## WORK ORDER
How many lines in the entries below include the string "changed"? Answer with the number only.

## SOURCE MATERIAL
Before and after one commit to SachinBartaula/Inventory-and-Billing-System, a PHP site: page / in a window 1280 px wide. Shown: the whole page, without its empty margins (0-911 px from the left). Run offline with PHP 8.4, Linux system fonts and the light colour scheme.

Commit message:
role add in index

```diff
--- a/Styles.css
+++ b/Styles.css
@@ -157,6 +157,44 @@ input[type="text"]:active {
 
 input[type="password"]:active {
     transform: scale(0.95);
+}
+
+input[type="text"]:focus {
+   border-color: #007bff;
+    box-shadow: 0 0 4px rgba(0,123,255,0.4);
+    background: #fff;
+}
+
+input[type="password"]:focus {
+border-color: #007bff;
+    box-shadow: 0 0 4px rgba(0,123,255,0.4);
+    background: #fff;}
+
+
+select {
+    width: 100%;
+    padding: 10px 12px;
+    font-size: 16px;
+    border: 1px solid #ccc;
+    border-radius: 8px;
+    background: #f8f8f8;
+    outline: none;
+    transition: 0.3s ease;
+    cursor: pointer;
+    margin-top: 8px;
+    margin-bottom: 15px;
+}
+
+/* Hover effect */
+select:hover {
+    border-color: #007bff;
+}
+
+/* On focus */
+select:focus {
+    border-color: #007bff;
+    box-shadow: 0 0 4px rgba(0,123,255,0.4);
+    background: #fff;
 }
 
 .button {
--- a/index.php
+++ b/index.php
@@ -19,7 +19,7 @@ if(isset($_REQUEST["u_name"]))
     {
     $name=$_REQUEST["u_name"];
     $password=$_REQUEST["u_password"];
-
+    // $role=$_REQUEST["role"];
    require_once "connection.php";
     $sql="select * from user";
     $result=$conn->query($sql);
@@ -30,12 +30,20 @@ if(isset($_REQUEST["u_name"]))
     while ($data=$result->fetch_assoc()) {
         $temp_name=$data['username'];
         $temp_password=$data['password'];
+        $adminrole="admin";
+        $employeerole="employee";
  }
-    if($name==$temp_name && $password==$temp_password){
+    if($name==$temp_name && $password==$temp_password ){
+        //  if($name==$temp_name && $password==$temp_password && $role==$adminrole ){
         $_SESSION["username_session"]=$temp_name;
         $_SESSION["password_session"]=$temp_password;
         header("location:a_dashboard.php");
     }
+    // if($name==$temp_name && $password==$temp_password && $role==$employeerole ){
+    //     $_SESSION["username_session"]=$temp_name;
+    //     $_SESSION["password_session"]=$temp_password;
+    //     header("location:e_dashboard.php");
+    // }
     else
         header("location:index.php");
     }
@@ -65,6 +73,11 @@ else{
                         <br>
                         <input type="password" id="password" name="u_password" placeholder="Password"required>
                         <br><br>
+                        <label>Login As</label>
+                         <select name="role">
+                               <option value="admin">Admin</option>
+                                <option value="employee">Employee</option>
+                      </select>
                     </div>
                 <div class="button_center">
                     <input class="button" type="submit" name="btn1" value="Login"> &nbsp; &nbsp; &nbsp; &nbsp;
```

...

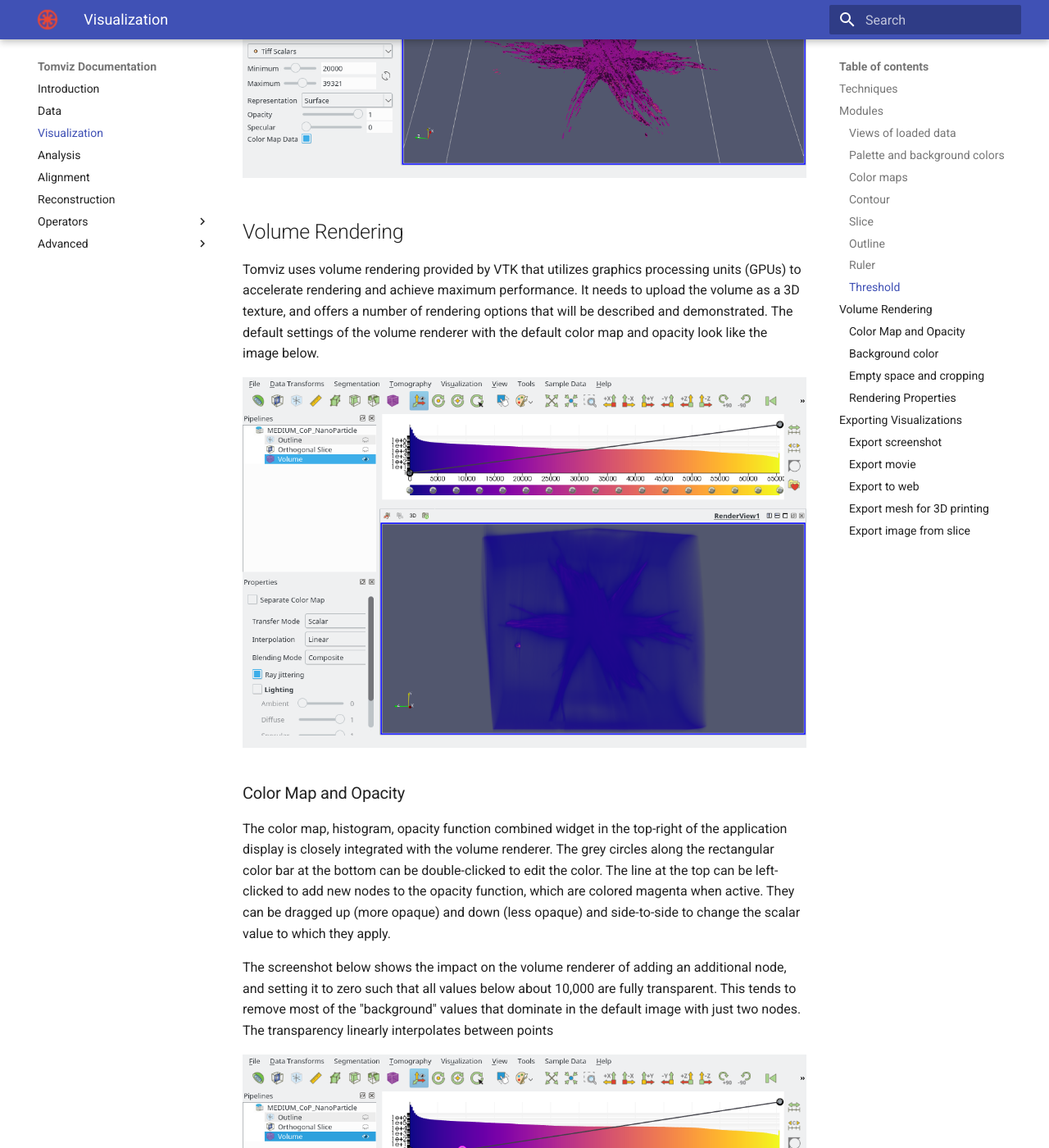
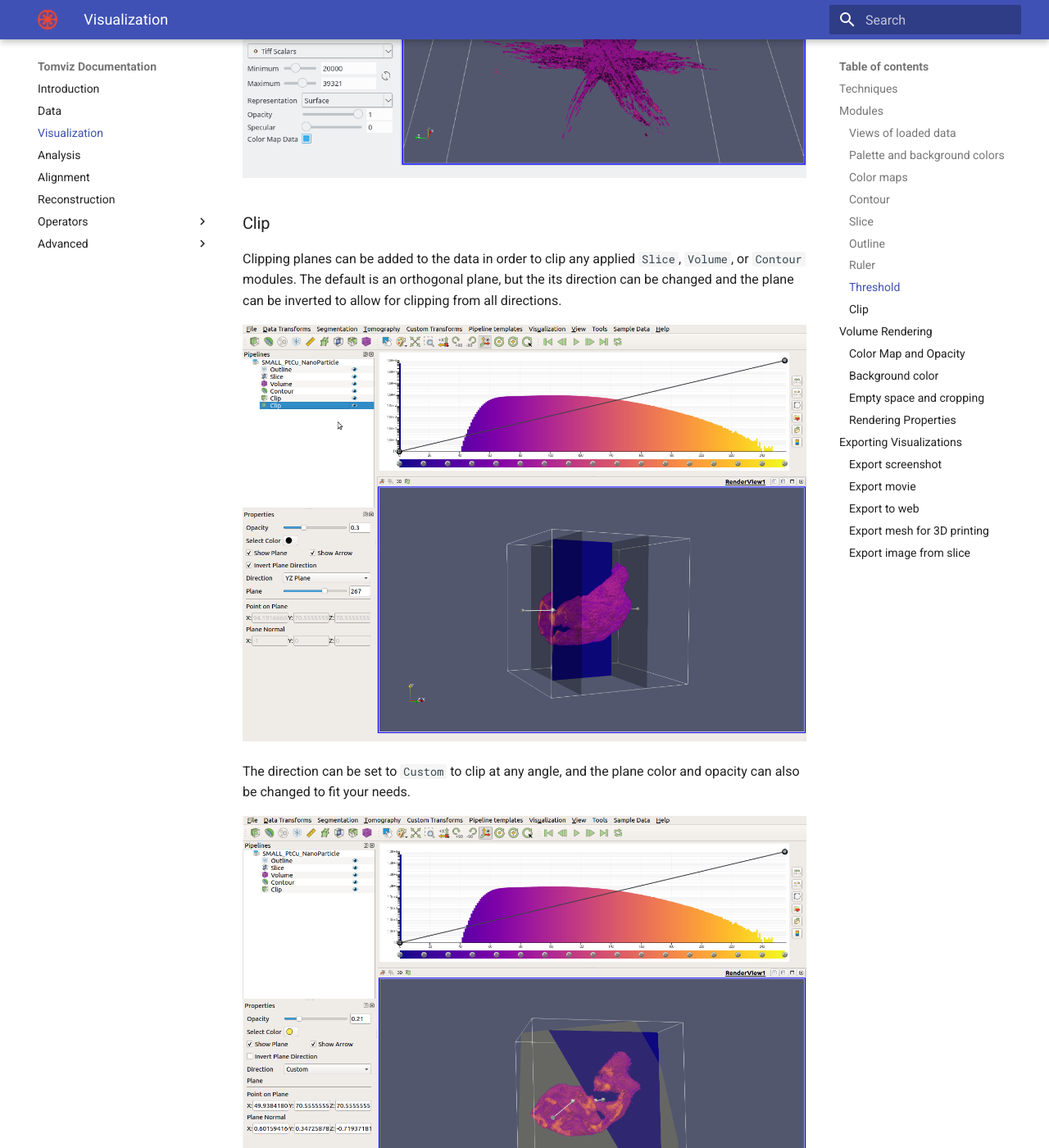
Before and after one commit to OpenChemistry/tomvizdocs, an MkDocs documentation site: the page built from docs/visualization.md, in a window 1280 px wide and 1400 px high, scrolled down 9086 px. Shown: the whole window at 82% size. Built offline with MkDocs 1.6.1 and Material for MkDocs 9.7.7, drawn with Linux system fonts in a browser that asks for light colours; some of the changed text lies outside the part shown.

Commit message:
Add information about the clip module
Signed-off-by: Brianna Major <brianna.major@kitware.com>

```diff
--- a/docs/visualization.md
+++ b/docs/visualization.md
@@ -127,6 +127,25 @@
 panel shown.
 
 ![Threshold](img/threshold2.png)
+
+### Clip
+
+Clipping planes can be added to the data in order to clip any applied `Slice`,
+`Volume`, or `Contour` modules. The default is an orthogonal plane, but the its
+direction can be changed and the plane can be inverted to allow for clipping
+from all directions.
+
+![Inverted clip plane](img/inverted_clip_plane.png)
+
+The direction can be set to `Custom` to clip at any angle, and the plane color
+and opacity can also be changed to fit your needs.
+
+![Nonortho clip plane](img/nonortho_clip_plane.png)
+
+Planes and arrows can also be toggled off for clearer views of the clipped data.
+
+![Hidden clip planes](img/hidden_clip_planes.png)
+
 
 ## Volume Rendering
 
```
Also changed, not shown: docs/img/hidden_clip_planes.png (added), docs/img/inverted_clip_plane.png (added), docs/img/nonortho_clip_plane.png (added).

* * *

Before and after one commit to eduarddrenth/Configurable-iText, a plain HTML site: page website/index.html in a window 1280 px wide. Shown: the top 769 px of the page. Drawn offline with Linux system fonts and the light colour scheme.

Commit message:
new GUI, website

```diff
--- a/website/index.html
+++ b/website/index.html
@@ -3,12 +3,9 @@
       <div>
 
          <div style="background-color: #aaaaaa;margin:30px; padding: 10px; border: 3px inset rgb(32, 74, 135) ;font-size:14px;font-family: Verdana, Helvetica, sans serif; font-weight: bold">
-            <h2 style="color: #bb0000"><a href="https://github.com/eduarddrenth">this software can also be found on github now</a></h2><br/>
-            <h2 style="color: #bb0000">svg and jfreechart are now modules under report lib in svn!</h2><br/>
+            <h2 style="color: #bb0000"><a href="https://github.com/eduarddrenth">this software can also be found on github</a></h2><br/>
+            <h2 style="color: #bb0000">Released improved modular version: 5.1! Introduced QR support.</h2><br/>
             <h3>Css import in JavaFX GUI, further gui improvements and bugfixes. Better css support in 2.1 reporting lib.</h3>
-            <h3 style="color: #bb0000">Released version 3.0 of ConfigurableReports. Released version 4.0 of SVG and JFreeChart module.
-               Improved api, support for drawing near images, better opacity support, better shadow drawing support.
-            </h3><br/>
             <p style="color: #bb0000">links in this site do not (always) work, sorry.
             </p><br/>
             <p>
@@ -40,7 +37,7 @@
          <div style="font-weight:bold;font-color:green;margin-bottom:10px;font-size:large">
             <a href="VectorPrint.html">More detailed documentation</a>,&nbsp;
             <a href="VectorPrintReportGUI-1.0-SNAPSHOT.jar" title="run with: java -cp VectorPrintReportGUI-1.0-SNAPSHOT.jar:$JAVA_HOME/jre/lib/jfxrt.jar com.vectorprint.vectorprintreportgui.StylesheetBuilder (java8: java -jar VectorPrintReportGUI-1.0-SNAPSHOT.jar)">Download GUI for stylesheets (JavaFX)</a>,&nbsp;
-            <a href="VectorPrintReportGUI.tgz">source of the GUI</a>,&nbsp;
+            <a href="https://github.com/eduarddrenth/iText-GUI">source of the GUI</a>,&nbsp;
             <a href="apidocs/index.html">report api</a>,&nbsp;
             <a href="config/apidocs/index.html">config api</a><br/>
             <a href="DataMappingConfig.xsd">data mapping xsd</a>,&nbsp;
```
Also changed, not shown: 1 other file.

## TASK RESPONSE
5